[Record extracts]:

[Start of Attachment]

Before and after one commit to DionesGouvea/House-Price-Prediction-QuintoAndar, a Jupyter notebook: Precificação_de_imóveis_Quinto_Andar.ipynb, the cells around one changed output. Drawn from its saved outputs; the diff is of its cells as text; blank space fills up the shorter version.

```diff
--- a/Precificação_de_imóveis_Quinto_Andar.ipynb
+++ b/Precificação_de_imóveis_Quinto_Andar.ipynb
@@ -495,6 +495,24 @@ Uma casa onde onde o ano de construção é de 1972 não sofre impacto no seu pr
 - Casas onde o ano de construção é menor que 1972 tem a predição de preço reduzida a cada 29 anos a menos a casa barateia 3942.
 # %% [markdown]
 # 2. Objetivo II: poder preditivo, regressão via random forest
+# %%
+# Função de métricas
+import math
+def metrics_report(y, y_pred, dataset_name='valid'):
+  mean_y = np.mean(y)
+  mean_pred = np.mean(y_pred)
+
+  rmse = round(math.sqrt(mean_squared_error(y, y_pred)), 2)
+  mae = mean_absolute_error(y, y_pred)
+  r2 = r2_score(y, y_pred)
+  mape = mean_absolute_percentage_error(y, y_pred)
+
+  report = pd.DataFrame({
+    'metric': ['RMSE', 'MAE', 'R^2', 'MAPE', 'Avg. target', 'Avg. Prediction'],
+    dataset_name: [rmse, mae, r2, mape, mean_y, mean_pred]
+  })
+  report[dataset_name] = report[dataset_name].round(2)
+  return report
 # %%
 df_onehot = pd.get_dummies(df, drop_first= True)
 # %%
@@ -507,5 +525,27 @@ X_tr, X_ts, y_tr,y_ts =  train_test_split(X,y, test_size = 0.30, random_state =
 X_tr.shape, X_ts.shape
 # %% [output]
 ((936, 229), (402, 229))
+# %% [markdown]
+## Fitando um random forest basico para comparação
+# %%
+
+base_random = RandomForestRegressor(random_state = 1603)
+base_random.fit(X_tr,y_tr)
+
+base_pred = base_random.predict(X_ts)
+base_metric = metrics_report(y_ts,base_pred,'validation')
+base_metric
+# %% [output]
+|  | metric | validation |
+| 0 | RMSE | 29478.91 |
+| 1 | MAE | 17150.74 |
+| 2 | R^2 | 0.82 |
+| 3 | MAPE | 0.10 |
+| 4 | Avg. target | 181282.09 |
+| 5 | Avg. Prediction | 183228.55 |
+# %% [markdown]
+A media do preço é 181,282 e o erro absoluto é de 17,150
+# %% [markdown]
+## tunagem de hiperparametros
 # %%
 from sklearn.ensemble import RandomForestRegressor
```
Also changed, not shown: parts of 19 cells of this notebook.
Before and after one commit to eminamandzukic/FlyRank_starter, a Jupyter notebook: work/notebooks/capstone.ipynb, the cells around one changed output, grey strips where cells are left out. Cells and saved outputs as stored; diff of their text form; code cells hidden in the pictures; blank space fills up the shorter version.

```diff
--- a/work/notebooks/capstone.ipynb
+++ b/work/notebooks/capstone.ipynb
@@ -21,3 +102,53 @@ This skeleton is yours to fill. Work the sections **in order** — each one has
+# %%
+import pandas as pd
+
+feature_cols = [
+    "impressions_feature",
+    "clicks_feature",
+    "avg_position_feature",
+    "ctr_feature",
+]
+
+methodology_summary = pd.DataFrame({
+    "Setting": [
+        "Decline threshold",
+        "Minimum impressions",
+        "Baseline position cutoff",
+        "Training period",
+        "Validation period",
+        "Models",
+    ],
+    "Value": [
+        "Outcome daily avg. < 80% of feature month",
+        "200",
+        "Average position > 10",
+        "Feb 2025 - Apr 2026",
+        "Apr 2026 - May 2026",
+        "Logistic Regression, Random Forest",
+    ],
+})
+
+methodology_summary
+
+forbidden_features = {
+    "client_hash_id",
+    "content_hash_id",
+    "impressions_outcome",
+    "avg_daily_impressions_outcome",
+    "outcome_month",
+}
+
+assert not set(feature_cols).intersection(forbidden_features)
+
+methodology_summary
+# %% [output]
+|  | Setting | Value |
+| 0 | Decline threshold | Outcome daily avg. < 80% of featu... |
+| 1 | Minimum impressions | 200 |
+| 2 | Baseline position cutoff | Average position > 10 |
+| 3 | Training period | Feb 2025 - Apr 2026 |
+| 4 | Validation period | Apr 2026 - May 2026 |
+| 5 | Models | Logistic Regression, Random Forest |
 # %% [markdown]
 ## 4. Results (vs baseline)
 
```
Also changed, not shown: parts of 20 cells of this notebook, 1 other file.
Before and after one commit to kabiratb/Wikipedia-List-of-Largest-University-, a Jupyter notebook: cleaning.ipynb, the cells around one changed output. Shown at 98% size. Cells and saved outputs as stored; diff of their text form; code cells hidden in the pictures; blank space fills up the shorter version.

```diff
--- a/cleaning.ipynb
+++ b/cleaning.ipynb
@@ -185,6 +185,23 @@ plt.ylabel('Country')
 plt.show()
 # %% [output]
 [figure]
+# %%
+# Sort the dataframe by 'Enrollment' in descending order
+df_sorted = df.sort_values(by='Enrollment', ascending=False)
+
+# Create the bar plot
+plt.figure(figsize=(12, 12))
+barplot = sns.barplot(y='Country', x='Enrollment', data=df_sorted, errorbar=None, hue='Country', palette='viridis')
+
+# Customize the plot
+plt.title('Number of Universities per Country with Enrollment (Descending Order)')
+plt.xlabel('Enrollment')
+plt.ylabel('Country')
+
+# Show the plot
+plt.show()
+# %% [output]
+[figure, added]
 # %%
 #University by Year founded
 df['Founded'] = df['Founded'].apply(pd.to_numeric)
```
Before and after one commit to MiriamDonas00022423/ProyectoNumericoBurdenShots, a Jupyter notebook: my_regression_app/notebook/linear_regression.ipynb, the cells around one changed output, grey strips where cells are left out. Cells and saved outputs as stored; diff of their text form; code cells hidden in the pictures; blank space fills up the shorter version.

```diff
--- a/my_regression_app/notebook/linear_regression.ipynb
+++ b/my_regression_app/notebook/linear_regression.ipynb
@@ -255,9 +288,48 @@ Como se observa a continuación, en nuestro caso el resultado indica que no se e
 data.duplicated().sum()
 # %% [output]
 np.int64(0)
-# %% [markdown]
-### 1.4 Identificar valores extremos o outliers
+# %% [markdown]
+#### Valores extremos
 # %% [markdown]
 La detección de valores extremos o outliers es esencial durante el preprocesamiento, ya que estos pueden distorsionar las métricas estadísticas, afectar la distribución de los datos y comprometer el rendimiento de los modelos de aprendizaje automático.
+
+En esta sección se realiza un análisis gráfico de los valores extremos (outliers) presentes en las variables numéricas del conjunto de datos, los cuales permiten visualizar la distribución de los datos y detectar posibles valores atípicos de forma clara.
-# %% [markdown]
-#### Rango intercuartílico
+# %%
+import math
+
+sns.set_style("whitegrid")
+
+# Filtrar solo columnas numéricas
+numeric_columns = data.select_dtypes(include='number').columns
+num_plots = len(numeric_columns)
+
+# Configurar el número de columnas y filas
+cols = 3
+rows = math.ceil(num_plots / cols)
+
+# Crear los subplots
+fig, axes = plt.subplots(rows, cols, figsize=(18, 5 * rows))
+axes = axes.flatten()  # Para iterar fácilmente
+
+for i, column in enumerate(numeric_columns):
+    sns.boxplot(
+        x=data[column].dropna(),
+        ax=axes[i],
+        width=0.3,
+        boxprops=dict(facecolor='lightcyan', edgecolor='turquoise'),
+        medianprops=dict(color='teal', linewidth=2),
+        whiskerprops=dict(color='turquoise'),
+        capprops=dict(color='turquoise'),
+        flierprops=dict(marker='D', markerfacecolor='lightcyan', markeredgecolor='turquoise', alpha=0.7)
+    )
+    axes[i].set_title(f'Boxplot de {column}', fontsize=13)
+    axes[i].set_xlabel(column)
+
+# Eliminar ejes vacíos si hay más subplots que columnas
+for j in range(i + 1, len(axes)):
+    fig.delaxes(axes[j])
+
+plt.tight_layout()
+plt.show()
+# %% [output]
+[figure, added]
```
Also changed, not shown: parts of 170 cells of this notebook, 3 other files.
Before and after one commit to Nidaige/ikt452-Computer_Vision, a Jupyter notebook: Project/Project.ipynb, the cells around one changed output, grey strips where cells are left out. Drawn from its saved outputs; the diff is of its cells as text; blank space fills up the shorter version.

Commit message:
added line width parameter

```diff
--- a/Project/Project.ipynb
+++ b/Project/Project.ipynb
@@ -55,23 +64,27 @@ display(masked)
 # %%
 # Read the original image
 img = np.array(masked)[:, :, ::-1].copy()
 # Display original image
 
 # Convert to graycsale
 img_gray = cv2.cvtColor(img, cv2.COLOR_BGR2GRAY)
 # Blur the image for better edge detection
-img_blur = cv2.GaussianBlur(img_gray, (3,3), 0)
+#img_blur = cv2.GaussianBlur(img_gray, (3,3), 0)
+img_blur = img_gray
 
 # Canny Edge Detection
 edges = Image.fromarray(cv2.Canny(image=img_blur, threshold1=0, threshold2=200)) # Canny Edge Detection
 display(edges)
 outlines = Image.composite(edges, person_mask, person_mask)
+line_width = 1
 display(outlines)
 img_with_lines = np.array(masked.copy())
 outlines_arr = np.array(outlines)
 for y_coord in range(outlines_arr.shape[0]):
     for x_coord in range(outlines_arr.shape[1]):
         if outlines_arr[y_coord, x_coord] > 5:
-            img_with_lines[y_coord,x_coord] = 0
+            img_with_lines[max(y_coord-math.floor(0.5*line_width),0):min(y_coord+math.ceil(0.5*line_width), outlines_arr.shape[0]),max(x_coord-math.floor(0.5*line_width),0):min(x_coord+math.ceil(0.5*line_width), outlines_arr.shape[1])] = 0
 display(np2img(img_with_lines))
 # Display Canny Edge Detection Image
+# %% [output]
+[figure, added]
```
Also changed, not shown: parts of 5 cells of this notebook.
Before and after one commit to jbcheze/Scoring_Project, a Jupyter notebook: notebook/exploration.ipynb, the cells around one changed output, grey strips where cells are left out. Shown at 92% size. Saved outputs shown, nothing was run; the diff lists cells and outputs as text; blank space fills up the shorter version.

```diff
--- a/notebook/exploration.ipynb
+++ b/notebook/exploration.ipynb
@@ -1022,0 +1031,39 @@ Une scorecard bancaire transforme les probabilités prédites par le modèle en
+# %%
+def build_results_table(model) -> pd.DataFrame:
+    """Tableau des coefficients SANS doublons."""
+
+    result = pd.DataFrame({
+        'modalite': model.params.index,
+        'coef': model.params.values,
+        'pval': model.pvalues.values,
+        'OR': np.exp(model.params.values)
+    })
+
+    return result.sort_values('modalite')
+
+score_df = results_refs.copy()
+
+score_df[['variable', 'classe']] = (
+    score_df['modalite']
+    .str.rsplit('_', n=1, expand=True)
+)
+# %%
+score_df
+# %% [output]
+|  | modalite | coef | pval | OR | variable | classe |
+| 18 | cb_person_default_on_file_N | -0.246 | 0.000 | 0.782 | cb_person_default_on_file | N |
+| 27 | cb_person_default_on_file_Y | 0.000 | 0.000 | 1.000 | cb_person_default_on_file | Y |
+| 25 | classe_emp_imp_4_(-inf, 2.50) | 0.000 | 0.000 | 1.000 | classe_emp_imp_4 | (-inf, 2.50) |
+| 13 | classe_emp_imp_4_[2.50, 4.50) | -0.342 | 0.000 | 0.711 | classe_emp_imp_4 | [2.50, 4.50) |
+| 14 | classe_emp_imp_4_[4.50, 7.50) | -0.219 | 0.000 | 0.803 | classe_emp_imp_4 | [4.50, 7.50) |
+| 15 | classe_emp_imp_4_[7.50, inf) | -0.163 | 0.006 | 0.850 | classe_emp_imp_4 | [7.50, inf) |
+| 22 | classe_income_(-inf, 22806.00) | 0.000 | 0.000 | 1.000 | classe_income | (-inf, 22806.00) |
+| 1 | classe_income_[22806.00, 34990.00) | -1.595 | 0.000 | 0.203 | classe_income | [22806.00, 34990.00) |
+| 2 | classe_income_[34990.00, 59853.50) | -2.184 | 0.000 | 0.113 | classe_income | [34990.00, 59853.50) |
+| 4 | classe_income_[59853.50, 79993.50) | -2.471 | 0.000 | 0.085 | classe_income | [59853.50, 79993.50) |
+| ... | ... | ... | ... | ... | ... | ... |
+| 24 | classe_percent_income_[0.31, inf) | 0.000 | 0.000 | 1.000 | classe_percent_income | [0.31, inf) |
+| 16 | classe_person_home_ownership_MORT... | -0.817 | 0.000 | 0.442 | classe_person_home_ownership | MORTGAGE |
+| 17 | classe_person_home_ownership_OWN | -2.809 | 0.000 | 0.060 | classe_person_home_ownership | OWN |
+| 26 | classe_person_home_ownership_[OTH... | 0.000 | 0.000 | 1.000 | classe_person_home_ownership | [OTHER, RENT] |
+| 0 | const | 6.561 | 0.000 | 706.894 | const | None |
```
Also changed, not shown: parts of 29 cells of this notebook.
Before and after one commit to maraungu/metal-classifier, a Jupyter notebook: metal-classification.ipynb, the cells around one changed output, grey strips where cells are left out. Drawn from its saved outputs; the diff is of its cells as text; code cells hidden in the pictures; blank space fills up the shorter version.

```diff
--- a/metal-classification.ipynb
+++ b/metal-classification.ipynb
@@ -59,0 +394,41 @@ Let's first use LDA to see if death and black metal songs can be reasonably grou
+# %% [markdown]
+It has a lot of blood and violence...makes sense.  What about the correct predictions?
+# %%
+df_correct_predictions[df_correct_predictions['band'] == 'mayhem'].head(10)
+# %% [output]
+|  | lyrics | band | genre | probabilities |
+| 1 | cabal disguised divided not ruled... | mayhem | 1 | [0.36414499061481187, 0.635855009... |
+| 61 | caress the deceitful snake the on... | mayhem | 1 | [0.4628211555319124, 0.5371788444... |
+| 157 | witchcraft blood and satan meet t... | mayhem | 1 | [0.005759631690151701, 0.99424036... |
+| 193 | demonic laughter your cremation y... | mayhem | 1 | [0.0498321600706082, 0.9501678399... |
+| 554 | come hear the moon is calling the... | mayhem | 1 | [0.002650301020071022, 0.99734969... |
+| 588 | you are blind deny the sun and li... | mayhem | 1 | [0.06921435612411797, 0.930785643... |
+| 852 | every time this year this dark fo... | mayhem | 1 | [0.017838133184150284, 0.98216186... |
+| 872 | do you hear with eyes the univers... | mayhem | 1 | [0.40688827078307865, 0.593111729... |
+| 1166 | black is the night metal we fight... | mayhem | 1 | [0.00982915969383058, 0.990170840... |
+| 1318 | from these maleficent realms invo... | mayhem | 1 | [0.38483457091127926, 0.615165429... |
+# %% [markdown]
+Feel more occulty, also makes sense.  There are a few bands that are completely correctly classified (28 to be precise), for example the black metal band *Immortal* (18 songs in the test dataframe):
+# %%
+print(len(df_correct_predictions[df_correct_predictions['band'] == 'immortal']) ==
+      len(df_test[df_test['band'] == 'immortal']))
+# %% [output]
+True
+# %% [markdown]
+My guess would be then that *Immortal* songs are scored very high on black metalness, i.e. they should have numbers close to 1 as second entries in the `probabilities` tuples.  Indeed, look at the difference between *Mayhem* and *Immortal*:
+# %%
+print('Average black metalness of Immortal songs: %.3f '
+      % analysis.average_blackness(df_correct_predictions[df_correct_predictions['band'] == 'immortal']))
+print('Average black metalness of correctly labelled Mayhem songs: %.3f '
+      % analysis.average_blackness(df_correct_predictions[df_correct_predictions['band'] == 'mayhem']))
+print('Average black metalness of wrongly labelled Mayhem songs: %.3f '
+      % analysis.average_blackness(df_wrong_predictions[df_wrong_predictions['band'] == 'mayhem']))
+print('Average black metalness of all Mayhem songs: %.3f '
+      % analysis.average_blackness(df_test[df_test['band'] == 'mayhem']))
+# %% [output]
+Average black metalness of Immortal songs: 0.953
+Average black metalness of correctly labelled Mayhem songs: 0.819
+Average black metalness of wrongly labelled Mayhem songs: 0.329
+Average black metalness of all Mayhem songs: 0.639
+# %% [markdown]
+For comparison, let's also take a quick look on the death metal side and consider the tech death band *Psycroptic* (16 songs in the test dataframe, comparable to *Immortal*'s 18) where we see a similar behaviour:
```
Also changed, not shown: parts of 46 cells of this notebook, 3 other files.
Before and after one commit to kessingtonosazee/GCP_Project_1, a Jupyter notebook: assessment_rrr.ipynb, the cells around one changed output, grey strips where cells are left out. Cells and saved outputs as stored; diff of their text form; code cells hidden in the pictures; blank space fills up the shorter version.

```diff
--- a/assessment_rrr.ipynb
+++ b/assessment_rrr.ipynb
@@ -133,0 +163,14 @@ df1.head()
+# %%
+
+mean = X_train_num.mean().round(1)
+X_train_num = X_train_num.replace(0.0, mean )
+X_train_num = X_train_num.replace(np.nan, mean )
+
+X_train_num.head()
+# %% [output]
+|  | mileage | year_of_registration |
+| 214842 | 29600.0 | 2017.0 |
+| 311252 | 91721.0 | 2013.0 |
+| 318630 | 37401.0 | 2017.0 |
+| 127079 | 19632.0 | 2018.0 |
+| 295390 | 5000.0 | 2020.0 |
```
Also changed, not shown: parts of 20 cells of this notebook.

[End of Attachment]

[Assigned task]: Look over the material above and show each line where "axes" appears.

[Answer for the task]:
+fig, axes = plt.subplots(rows, cols, figsize=(18, 5 * rows))
+axes = axes.flatten()  # Para iterar fácilmente
+        ax=axes[i],
+    axes[i].set_title(f'Boxplot de {column}', fontsize=13)
+    axes[i].set_xlabel(column)
+for j in range(i + 1, len(axes)):
+    fig.delaxes(axes[j])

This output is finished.